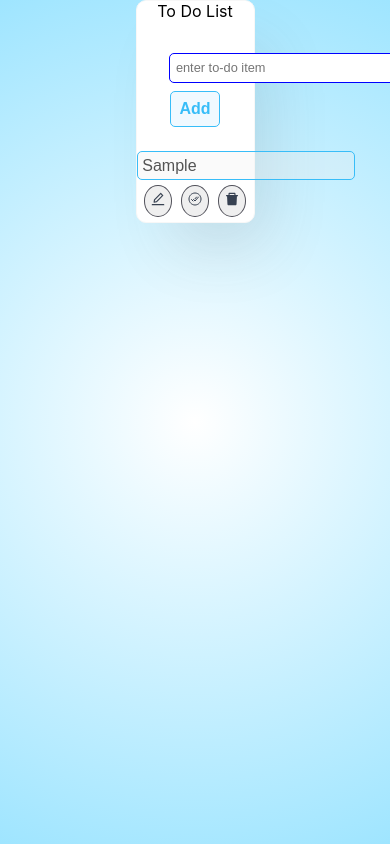
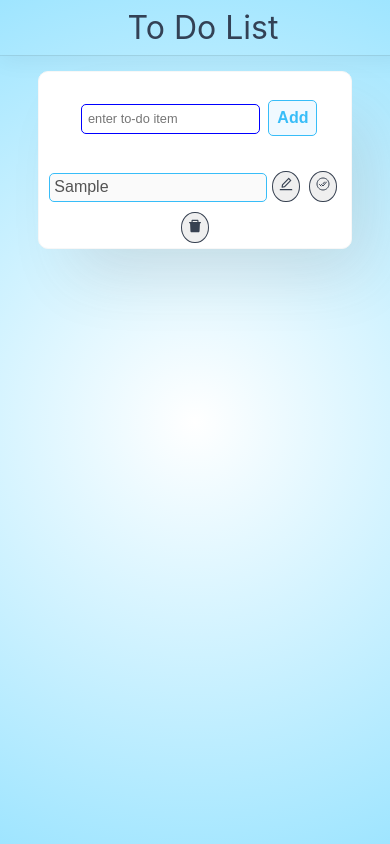
Before and after one commit to vaishnavipaliya11/todo-app, a React (Create React App) app: page / in a window 390 px wide. Both pictures are taken after typing "Sample" into the empty fields and a click on the button "Add". Shown: the top 844 px of the page. Built offline with nearby package versions, Linux system fonts and the light colour scheme.

Commit message:
styles: added responsiveness

```diff
--- a/src/App.js
+++ b/src/App.js
@@ -8,9 +8,9 @@ function App() {
   const [editTodo, setEditTodo] = useState(null);
   return (
     <div className="App">
-      <div className="todo-list-container">
+      <div>
         <Header />
-        <div>
+        <div className="todo-list-container">
         <TodoListForm
           todo={todo}
           setTodo={setTodo}
--- a/src/components/header/Header.jsx
+++ b/src/components/header/Header.jsx
@@ -1,4 +1,5 @@
+import "../../styles.css"
 const Header = () => {
-  return <div>To Do List</div>;
+  return <div className="header-container">To Do List</div>;
 };
 export { Header };
--- a/src/components/index.css
+++ b/src/components/index.css
@@ -5,6 +5,7 @@
     border-radius: 5px;
     border: 1px solid blue;
     margin: 0.5rem;
+    max-width: 14rem;
 }
 .user-input:focus{
     outline: 2px solid var(--primary-clr);
@@ -42,14 +43,11 @@ li{
     padding: 0.3rem;
     margin: 0.3rem;
     border-radius: 50%;
-    border: 1px solid #52525b;
+    border: 1px solid var(--gray-clr);
     font-size: 1rem;
-    color:#374151
+    color:var(--gray-clr)
 }
 .todo-form{
     margin: 1rem;
     padding: 0.5rem;
 }
-.todo-form input{
-    width: 14rem;
-}
--- a/src/styles.css
+++ b/src/styles.css
@@ -2,6 +2,7 @@
     --primary-clr:#38bdf8;
     --text-clr:#f0f9ff;
     --secondary-clr:#0ea5e9;
+    --gray-clr:#374151;
 }
 body {
   margin: 0;
@@ -16,3 +17,16 @@ body {
   border-radius: 10px;
   margin: auto;
 }
+.header-container{
+  width: 100%;
+  padding: 0.5rem;
+  font-size: 2rem;
+  margin-bottom: 1rem;
+  color: #334155;
+  box-shadow: 0 6px 24px 0 rgb(0 0 0 / 5%), 0 0 0 1px rgb(0 0 0 / 8%);
+}
+@media screen and (max-width:500px) {
+  .todo-list-container{
+    width: 80%;
+  }
+}
```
________
Problem to solve: Could all the data above be given again exactly, leaving out its images?

Task result:
Before and after one commit to vaishnavipaliya11/todo-app, a React (Create React App) app: page / in a window 390 px wide. Both pictures are taken after typing "Sample" into the empty fields and a click on the button "Add". Shown: the top 844 px of the page. Built offline with nearby package versions, Linux system fonts and the light colour scheme.

Commit message:
styles: added responsiveness

```diff
--- a/src/App.js
+++ b/src/App.js
@@ -8,9 +8,9 @@ function App() {
   const [editTodo, setEditTodo] = useState(null);
   return (
     <div className="App">
-      <div className="todo-list-container">
+      <div>
         <Header />
-        <div>
+        <div className="todo-list-container">
         <TodoListForm
           todo={todo}
           setTodo={setTodo}
--- a/src/components/header/Header.jsx
+++ b/src/components/header/Header.jsx
@@ -1,4 +1,5 @@
+import "../../styles.css"
 const Header = () => {
-  return <div>To Do List</div>;
+  return <div className="header-container">To Do List</div>;
 };
 export { Header };
--- a/src/components/index.css
+++ b/src/components/index.css
@@ -5,6 +5,7 @@
     border-radius: 5px;
     border: 1px solid blue;
     margin: 0.5rem;
+    max-width: 14rem;
 }
 .user-input:focus{
     outline: 2px solid var(--primary-clr);
@@ -42,14 +43,11 @@ li{
     padding: 0.3rem;
     margin: 0.3rem;
     border-radius: 50%;
-    border: 1px solid #52525b;
+    border: 1px solid var(--gray-clr);
     font-size: 1rem;
-    color:#374151
+    color:var(--gray-clr)
 }
 .todo-form{
     margin: 1rem;
     padding: 0.5rem;
 }
-.todo-form input{
-    width: 14rem;
-}
--- a/src/styles.css
+++ b/src/styles.css
@@ -2,6 +2,7 @@
     --primary-clr:#38bdf8;
     --text-clr:#f0f9ff;
     --secondary-clr:#0ea5e9;
+    --gray-clr:#374151;
 }
 body {
   margin: 0;
@@ -16,3 +17,16 @@ body {
   border-radius: 10px;
   margin: auto;
 }
+.header-container{
+  width: 100%;
+  padding: 0.5rem;
+  font-size: 2rem;
+  margin-bottom: 1rem;
+  color: #334155;
+  box-shadow: 0 6px 24px 0 rgb(0 0 0 / 5%), 0 0 0 1px rgb(0 0 0 / 8%);
+}
+@media screen and (max-width:500px) {
+  .todo-list-container{
+    width: 80%;
+  }
+}
```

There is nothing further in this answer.